Musk has been at the centre of the conversation around artificial intelligence and sustainable energy consumption over the past 15 years. He is ranked the 21st most influential people in the world and his current company SpaceX are working on a project to eventually allow humans to colonise Mars.

What Do Humans Really Want?

Are humans just naturally lazy, comfort and pleasure seeking beings? Or do we really want dignity and fulfilment?

in this riveting excerpt professor Noam Chomsky discusses how the billions upon billions of dollars spent on advertising has been used to psychologically manipulate are ideas of what we want.

Tracing trends from the industrial revolution of the 1800’s to the educated poor in the 1930’s, Chomsky argues that what we really want is a sense of belonging and dignity in our work, not evermore accumulation and consumption of products.

What are your thoughts?

 

 

 

 

Wikipedia Proves Fake News Hysteria is Bullsh*t

Katherine Maher, executive director at the Wikimedia Foundation discusses how Wikipedia went from a site loaded with errors and false information to the world’s trusted open encyclopedia.

Through the process of constant self improvement and a dedication to ensuring accurate information, Wikipedia shows that sorting fact from fiction is a much easier job than has been made out from public figures such as Hillary Clinton and Donald Trump.

Maher suggsts that the way news is consumed and how information is spread is more the problem than fake news itself.  It is the profiteering, commercial model of clickbait and stretching of truth as companies and individuals fight for our screen time that must be seen as the focal point of fake news.

She states the product design is flawed and the major providers need to take a stand on the way information is presented to the consumer and allowing quick resolution to removing what is fake, just as Wikipedia has done:

“When I’m looking at a Facebook feed I don’t know why information is being presented to me. Is it because it’s timely? Is it because it’s relevant? Is it because it’s trending, popular, important?
All of that is stripped out of context so it’s hard for me to assess: is it good information that I should make decisions on? Is it bad information that I should ignore? And then you think about the fact that all of the other sort of heuristics that people use to interpret information, where does it come from?
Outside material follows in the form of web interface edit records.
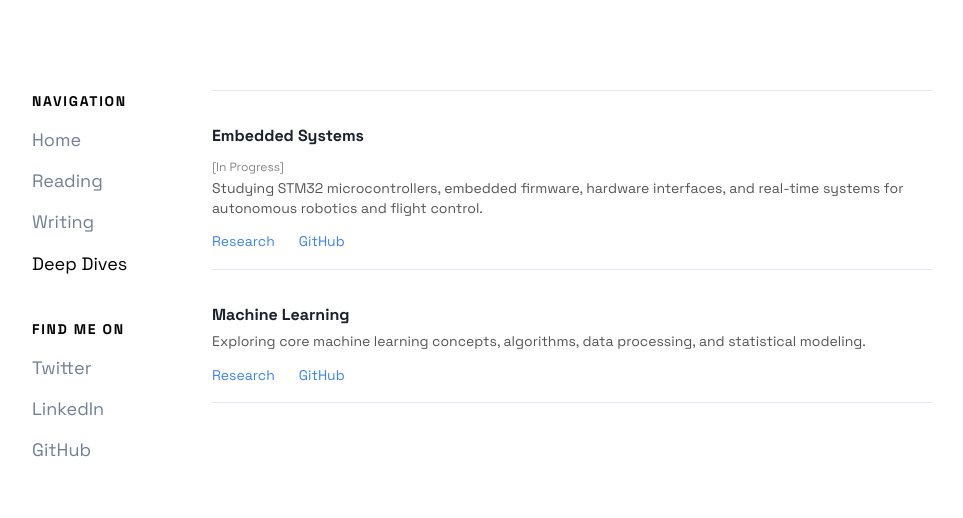
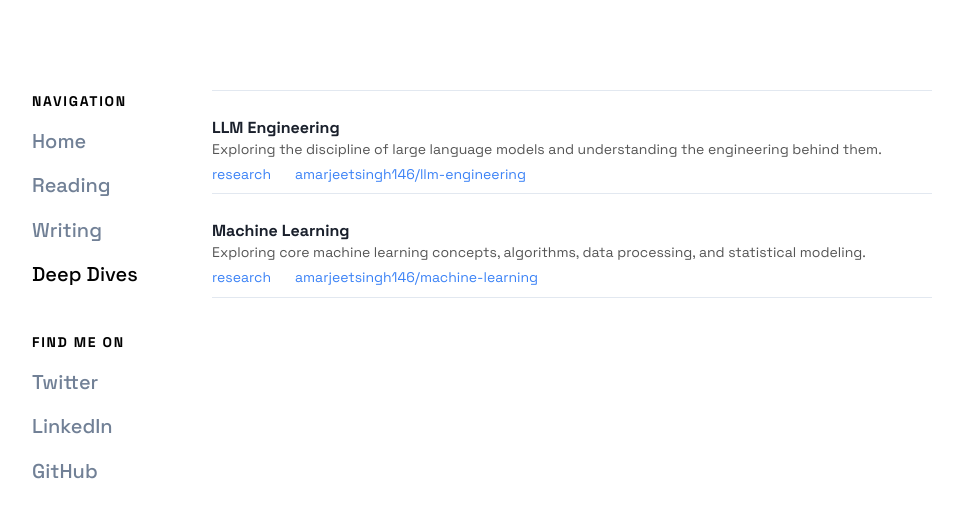
Before and after one commit to amarjeetsingh146/amarjeet-info, a Next.js app: page /deep-dive in a window 1280 px wide. Shown: the top 518 px of the page, without its empty margins (252-1215 px from the left). Built offline with nearby package versions, Linux system fonts and the light colour scheme.

Commit message:
add more content

```diff
--- /dev/null
+++ b/src/app/deep-dive/large-language-models/[slug]/page.js
@@ -0,0 +1,34 @@
+import Link from 'next/link';
+import StepContent from '@/components/StepContent';
+
+export async function generateMetadata({ params }) {
+  const { slug } = await params;
+
+  const title = slug
+    .split('-')
+    .map((word) => word.charAt(0).toUpperCase() + word.slice(1))
+    .join(' ');
+
+  return {
+    title: `${title} | LLM Engineering`,
+  };
+}
+
+export default async function LLMEngineeringSlugPage({ params }) {
+  const { slug } = await params;
+
+  return (
+    <div className="article">
+      <Link
+        href="/deep-dive/large-language-models"
+        className="inline-flex items-center gap-1 text-[13px] text-[#888] hover:text-[#4b86b4] mb-8 font-bold tracking-[1px] uppercase transition-colors"
+      >
+        <span className="text-[14px]">←</span> Back
+      </Link>
+
+      <div className="mb-12">
+        <StepContent folder="large-language-models-steps" stepId={slug} />
+      </div>
+    </div>
+  );
+}
--- /dev/null
+++ b/src/app/deep-dive/large-language-models/page.js
@@ -0,0 +1,30 @@
+import Link from 'next/link';
+
+export const metadata = {
+  title: 'LLM Engineering',
+  description: 'A structured roadmap for learning Large Language Models and their engineering.',
+};
+
+export default function LLMEngineeringPage() {
+  return (
+    <div className="page-content">
+      <h2 className="text-[13px] font-bold tracking-[2px] uppercase text-[#888] mb-4">History</h2>
+      <div className="flex flex-col gap-y-3">
+        <Link href="https://www.researchgate.net/publication/399205251_The_Development_of_Large_Language_Models_from_Past_to_Present" target="_blank" rel="noopener noreferrer" className="inline-flex items-center gap-1 text-[14px] text-[#4b86b4] hover:underline underline-offset-4 decoration-1">The Development of Large Language Models from Past to Present <span className="text-[16px] font-bold">↗</span></Link>
+        <Link href="https://arxiv.org/pdf/2402.06853" target="_blank" rel="noopener noreferrer" className="inline-flex items-center gap-1 text-[14px] text-[#4b86b4] hover:underline underline-offset-4 decoration-1">History, Development, and Principles of Large Language Models <span className="text-[16px] font-bold">↗</span></Link>
+      </div>
+
+      <h2 className="text-[13px] font-bold tracking-[2px] uppercase text-[#888] mt-8 mb-4">Training & Fine-Tuning</h2>
+      <div className="flex flex-col gap-y-3">
+        <Link href="https://arxiv.org/pdf/2307.06435" target="_blank" rel="noopener noreferrer" className="inline-flex items-center gap-1 text-[14px] text-[#4b86b4] hover:underline underline-offset-4 decoration-1">A Comprehensive Overview of Large Language Models <span className="text-[16px] font-bold">↗</span></Link>
+        <Link href="https://arxiv.org/pdf/2502.21321" target="_blank" rel="noopener noreferrer" className="inline-flex items-center gap-1 text-[14px] text-[#4b86b4] hover:underline underline-offset-4 decoration-1">LLM Post Training <span className="text-[16px] font-bold">↗</span></Link>
+        <Link href="https://cdn.openai.com/research-covers/language-unsupervised/language_understanding_paper.pdf" target="_blank" rel="noopener noreferrer" className="inline-flex items-center gap-1 text-[14px] text-[#4b86b4] hover:underline underline-offset-4 decoration-1">Language Understanding Paper <span className="text-[16px] font-bold">↗</span></Link>
+      </div>
+
+      <h2 className="text-[13px] font-bold tracking-[2px] uppercase text-[#888] mt-8 mb-4">Deployment & Optimization</h2>
+      <div className="flex flex-col gap-y-3">
+        <Link href="https://arxiv.org/pdf/2411.02530" target="_blank" rel="noopener noreferrer" className="inline-flex items-center gap-1 text-[14px] text-[#4b86b4] hover:underline underline-offset-4 decoration-1">A Comprehensive Study on Quantization <span className="text-[16px] font-bold">↗</span></Link>
+      </div>
+    </div>
+  );
+}
--- a/src/app/deep-dive/machine-learning/page.js
+++ b/src/app/deep-dive/machine-learning/page.js
@@ -9,7 +9,7 @@ export default function MachineLearningPage() {
   return (
     <div className="page-content">
       <h2 className="text-[13px] font-bold tracking-[2px] uppercase text-[#888] mb-4">Foundations</h2>
-      <div className="flex flex-wrap gap-x-6 gap-y-2">
+      <div className="flex flex-col gap-y-3">
         <Link href="/deep-dive/machine-learning/ml-landscape" className="inline-flex items-center gap-1 text-[14px] text-[#4b86b4] hover:underline underline-offset-4 decoration-1">ML Landscape <span className="text-[16px] font-bold">↗</span></Link>
         <Link href="/deep-dive/machine-learning/foundation" className="inline-flex items-center gap-1 text-[14px] text-[#4b86b4] hover:underline underline-offset-4 decoration-1">Foundation <span className="text-[16px] font-bold">↗</span></Link>
         <Link href="/deep-dive/machine-learning/core-intuitions" className="inline-flex items-center gap-1 text-[14px] text-[#4b86b4] hover:underline underline-offset-4 decoration-1">Core Intuitions <span className="text-[16px] font-bold">↗</span></Link>
--- a/src/app/deep-dive/page.js
+++ b/src/app/deep-dive/page.js
@@ -9,7 +9,7 @@ export default function DeepDives() {
     <main className="page-content">
       <div className="flex flex-col">
 
-        {/* Embedded Systems */}
+        {/* Embedded Systems — temporarily hidden until complete
         <div className="deep-dive-item">
           <h2>Embedded Systems</h2>
           <span className="text-[12px] text-[#888]">[In Progress]</span>
@@ -17,8 +17,21 @@ export default function DeepDives() {
             Studying STM32 microcontrollers, embedded firmware, hardware interfaces, and real-time systems for autonomous robotics and flight control.
           </p>
           <div className="links">
-            <Link href="/deep-dive/embedded-systems">Research</Link>
+            <Link href="/deep-dive/embedded-systems">research</Link>
             <Link href="https://github.com/amarjeetsingh146">GitHub</Link>
+          </div>
+        </div>
+        */}
+
+        {/* LLM Engineering */}
+        <div className="deep-dive-item">
+          <h2>LLM Engineering</h2>
+          <p>
+            Exploring the discipline of large language models and understanding the engineering behind them.
+          </p>
+          <div className="links">
+            <Link href="/deep-dive/large-language-models">research</Link>
+            <Link href="https://github.com/amarjeetsingh146/llm-engineering" target="_blank" rel="noopener noreferrer">amarjeetsingh146/llm-engineering</Link>
           </div>
         </div>
 
@@ -29,8 +42,8 @@ export default function DeepDives() {
             Exploring core machine learning concepts, algorithms, data processing, and statistical modeling.
           </p>
           <div className="links">
-            <Link href="/deep-dive/machine-learning">Research</Link>
-            <Link href="https://github.com/amarjeetsingh146/machine-learning-fundamentals" target="_blank" rel="noopener noreferrer">GitHub</Link>
+            <Link href="/deep-dive/machine-learning">research</Link>
+            <Link href="https://github.com/amarjeetsingh146/machine-learning" target="_blank" rel="noopener noreferrer">amarjeetsingh146/machine-learning</Link>
           </div>
         </div>
 
--- a/src/app/globals.css
+++ b/src/app/globals.css
@@ -66,16 +66,16 @@
 
   /* ─── Deep Dive list items (divider style) ─── */
   .deep-dive-item {
-    @apply border-b border-[#e2e8f0] py-[16px];
+    @apply border-b border-[#e2e8f0] py-[8px];
   }
   .deep-dive-item:first-child {
     @apply border-t border-[#e2e8f0];
   }
   .deep-dive-item h2 {
-    @apply text-[16px] font-bold text-[#1a202c] mb-[4px];
+    @apply text-[16px] font-bold text-[#1a202c] mb-[0px];
   }
   .deep-dive-item p {
-    @apply text-[14px] text-[#555] leading-[1.4] mb-[12px];
+    @apply text-[14px] text-[#555] leading-[1.25] mb-[4px];
   }
   .deep-dive-item .links {
     @apply flex gap-[24px] flex-wrap;
--- a/src/components/Navigation.jsx
+++ b/src/components/Navigation.jsx
@@ -67,18 +67,18 @@ export default function Navigation({ children }) {
           {/* Label: Adam uses fontWeight="bold" fontSize="smaller" */}
           <p className="text-[14px] font-bold tracking-[0.12em] uppercase text-black mb-[12px]">NAVIGATION</p>
           {/* Links: Adam uses fontSize="lg" (18px), spacing={3} = 12px between items */}
-          <Link href="/" className={`block text-[18px] mb-[12px] no-underline transition-colors duration-200 ${isActive('/', true) ? 'text-black' : 'text-[#718096] hover:text-black'}`}>Home</Link>
-          <Link href="/reading" className={`block text-[18px] mb-[12px] no-underline transition-colors duration-200 ${isActive('/reading') ? 'text-black' : 'text-[#718096] hover:text-black'}`}>Reading</Link>
-          <Link href="/writing" className={`block text-[18px] mb-[12px] no-underline transition-colors duration-200 ${isActive('/writing') ? 'text-black' : 'text-[#718096] hover:text-black'}`}>Writing</Link>
-          <Link href="/deep-dive" className={`block text-[18px] mb-[12px] no-underline transition-colors duration-200 ${isActive('/deep-dive') ? 'text-black' : 'text-[#718096] hover:text-black'}`}>Deep Dives</Link>
+          <Link href="/" className={`block text-[20px] font-medium mb-[12px] no-underline transition-colors duration-200 ${isActive('/', true) ? 'text-black' : 'text-[#718096] hover:text-black'}`}>Home</Link>
+          <Link href="/reading" className={`block text-[20px] font-medium mb-[12px] no-underline transition-colors duration-200 ${isActive('/reading') ? 'text-black' : 'text-[#718096] hover:text-black'}`}>Reading</Link>
+          <Link href="/writing" className={`block text-[20px] font-medium mb-[12px] no-underline transition-colors duration-200 ${isActive('/writing') ? 'text-black' : 'text-[#718096] hover:text-black'}`}>Writing</Link>
+          <Link href="/deep-dive" className={`block text-[20px] font-medium mb-[12px] no-underline transition-colors duration-200 ${isActive('/deep-dive') ? 'text-black' : 'text-[#718096] hover:text-black'}`}>Deep Dives</Link>
         </div>
 
         {/* FIND ME ON group */}
         <div className="mb-[40px]">
           <p className="text-[14px] font-bold tracking-[0.12em] uppercase text-black mb-[12px]">FIND ME ON</p>
-          <a href="https://x.com/amarjeet_076" target="_blank" rel="noopener noreferrer" className="block text-[18px] mb-[12px] text-[#718096] no-underline transition-colors duration-200 hover:text-black">Twitter</a>
-          <a href="https://www.linkedin.com/in/amarjeetsingh461/" target="_blank" rel="noopener noreferrer" className="block text-[18px] mb-[12px] text-[#718096] no-underline transition-colors duration-200 hover:text-black">LinkedIn</a>
-          <a href="https://github.com/amarjeetsingh146" target="_blank" rel="noopener noreferrer" className="block text-[18px] mb-[12px] text-[#718096] no-underline transition-colors duration-200 hover:text-black">GitHub</a>
+          <a href="https://x.com/amarjeet_076" target="_blank" rel="noopener noreferrer" className="block text-[20px] font-medium mb-[12px] text-[#718096] no-underline transition-colors duration-200 hover:text-black">Twitter</a>
+          <a href="https://www.linkedin.com/in/amarjeetsingh461/" target="_blank" rel="noopener noreferrer" className="block text-[20px] font-medium mb-[12px] text-[#718096] no-underline transition-colors duration-200 hover:text-black">LinkedIn</a>
+          <a href="https://github.com/amarjeetsingh146" target="_blank" rel="noopener noreferrer" className="block text-[20px] font-medium mb-[12px] text-[#718096] no-underline transition-colors duration-200 hover:text-black">GitHub</a>
         </div>
       </aside>
 
```
Also changed, not shown: src/app/deep-dive/embedded-systems/page.js (+4 -4 lines).
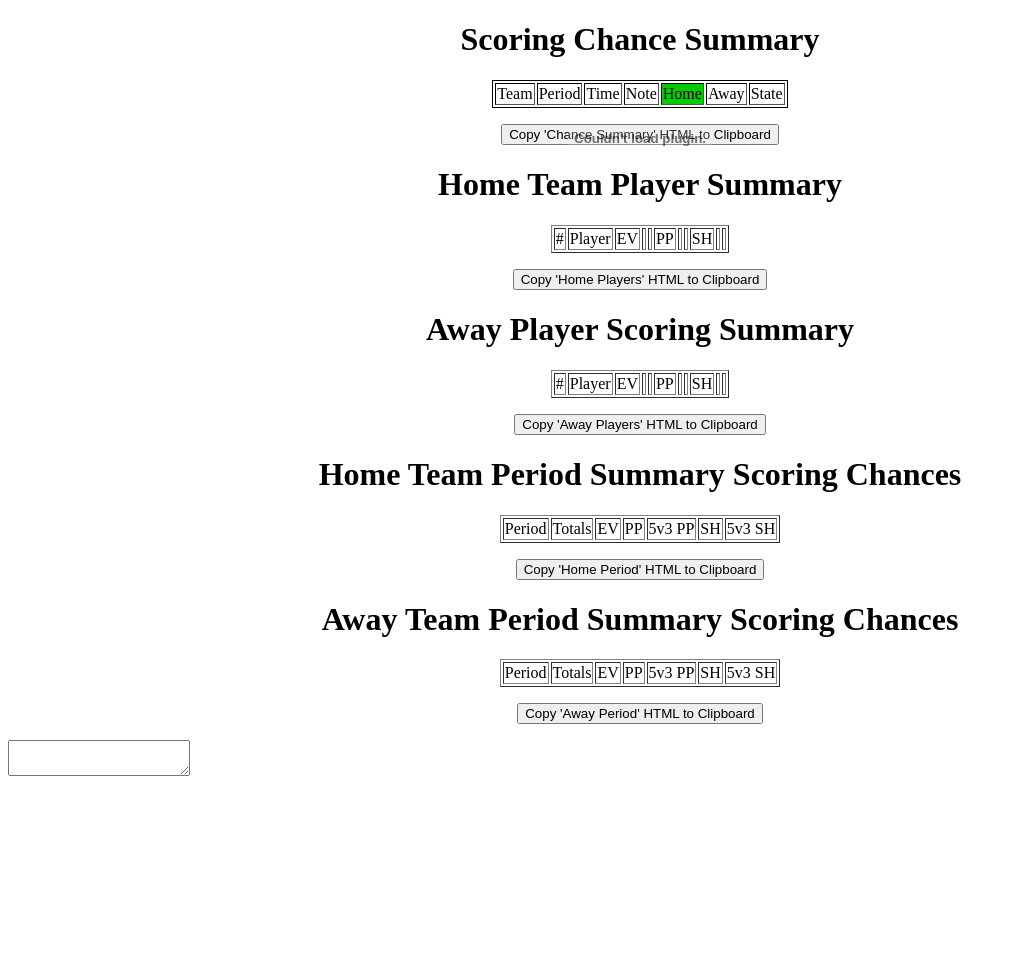
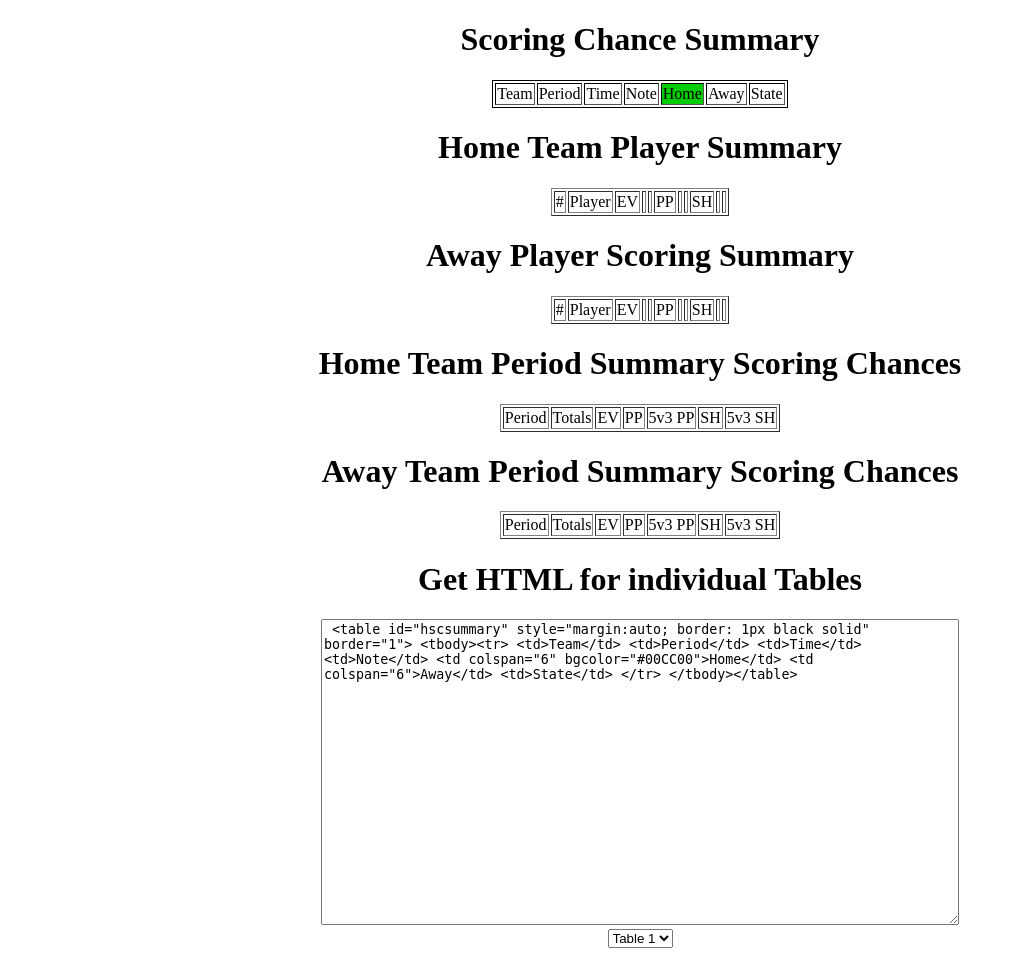
Before and after one commit to jweissbock/hockey-scoring-chances, a Flask app: template templates/gamereport.html in a window 1280 px wide. Shown: the whole page, without its empty margins (0-1016 px from the left). Before the commit the page ends 776 px from the top, so only its background shows below. Run offline with Flask 2, Linux system fonts and the light colour scheme; the template is opened without the code that fills it, so the values that code supplies are empty; some libraries are stand-ins or nearby versions.

Commit message:
adding the javascript to get the generated HTML until I can find a way to copy to clipboard'

```diff
--- a/templates/gamereport.html
+++ b/templates/gamereport.html
@@ -6,10 +6,17 @@
       <script src="{{ url_for('static', filename='javascript/jquery.zclip.min.js') }}" type="text/javascript" charset="utf-8" async defer></script>
       <script type="text/javascript">
       	$(document).ready(function() {
-      		$('#chanceSummary').zclip({
+      		/**$('#chanceSummary').zclip({
         		path:'/static/javascript/ZeroClipboard.swf',
         		copy:$("#table1").html()
+    		});**/
+
+    		$('select').change(function() {
+    			var table = "#table"+$(this).val();
+    			$("#htmlCode").val($(table).html().replace(/\s+/g, ' '));
     		});
+
+    		$('#getHtml').change();
       	});
       </script>
     </head>
@@ -38,10 +45,8 @@
 	{% endfor %}
 </table></div>
 
-<div style="margin: 1em"><input type="button" id="chanceSummary" value="Copy 'Chance Summary' HTML to Clipboard" /></div>
-
+<h1>Home Team Player Summary</h1>
 <div id="table2">
-<h1>Home Team Player Summary</h1>
 <table border="1" style="margin:auto">
 	<tr>
 		<td>#</td>
@@ -66,10 +71,8 @@
 </table>
 </div>
 
-<div style="margin: 1em"><input type="button" id="homePlayerSummary" value="Copy 'Home Players' HTML to Clipboard" /></div>
-
+<h1>Away Player Scoring Summary</h1>
 <div id="table3">
-<h1>Away Player Scoring Summary</h1>
 <table border="1" style="margin:auto">
 	<tr>
 		<td>#</td>
@@ -94,10 +97,8 @@
 </table>
 </div>
 
-<div style="margin: 1em"><input type="button" id="awayPlayerSummary" value="Copy 'Away Players' HTML to Clipboard" /></div>
-
+<h1>Home Team Period Summary Scoring Chances</h1>
 <div id="table4">
-<h1>Home Team Period Summary Scoring Chances</h1>
 <table border="1" style="margin:auto">
 	<tr>
 		<td>Period</td>
@@ -118,10 +119,8 @@
 </table>
 </div>
 
-<div style="margin: 1em"><input type="button" id="homePeriodSummary" value="Copy 'Home Period' HTML to Clipboard" /></div>
-
+<h1>Away Team Period Summary Scoring Chances</h1>
 <div id="table5">
-<h1>Away Team Period Summary Scoring Chances</h1>
 <table border="1" style="margin:auto">
 	<tr>
 		<td>Period</td>
@@ -142,9 +141,20 @@
 </table>
 </div>
 
-<div style="margin: 1em"><input type="button" id="awayPeriodSummary" value="Copy 'Away Period' HTML to Clipboard" /></div>
 </div>
 
-<textarea id="test"></textarea>
+<div style="text-align: center">
+	<h1>Get HTML for individual Tables</h1>
+
+	 <textarea id="htmlCode" style="width: 50%; height: 300px"></textarea> <br />
+
+	 <select id="getHtml">
+		<option value="1">Table 1</option>
+		<option value="2">Table 2</option>
+		<option value="3">Table 3</option>
+		<option value="4">Table 4</option>
+		<option value="5">Table 5</option>
+	</select>
+</div>
 
 </body>
```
Who wrote it? When was it published? All of that is obscured in the product design as well.”

So does Fake News really have the problem or is this an obfuscation of what is really causing the spread of misinformation?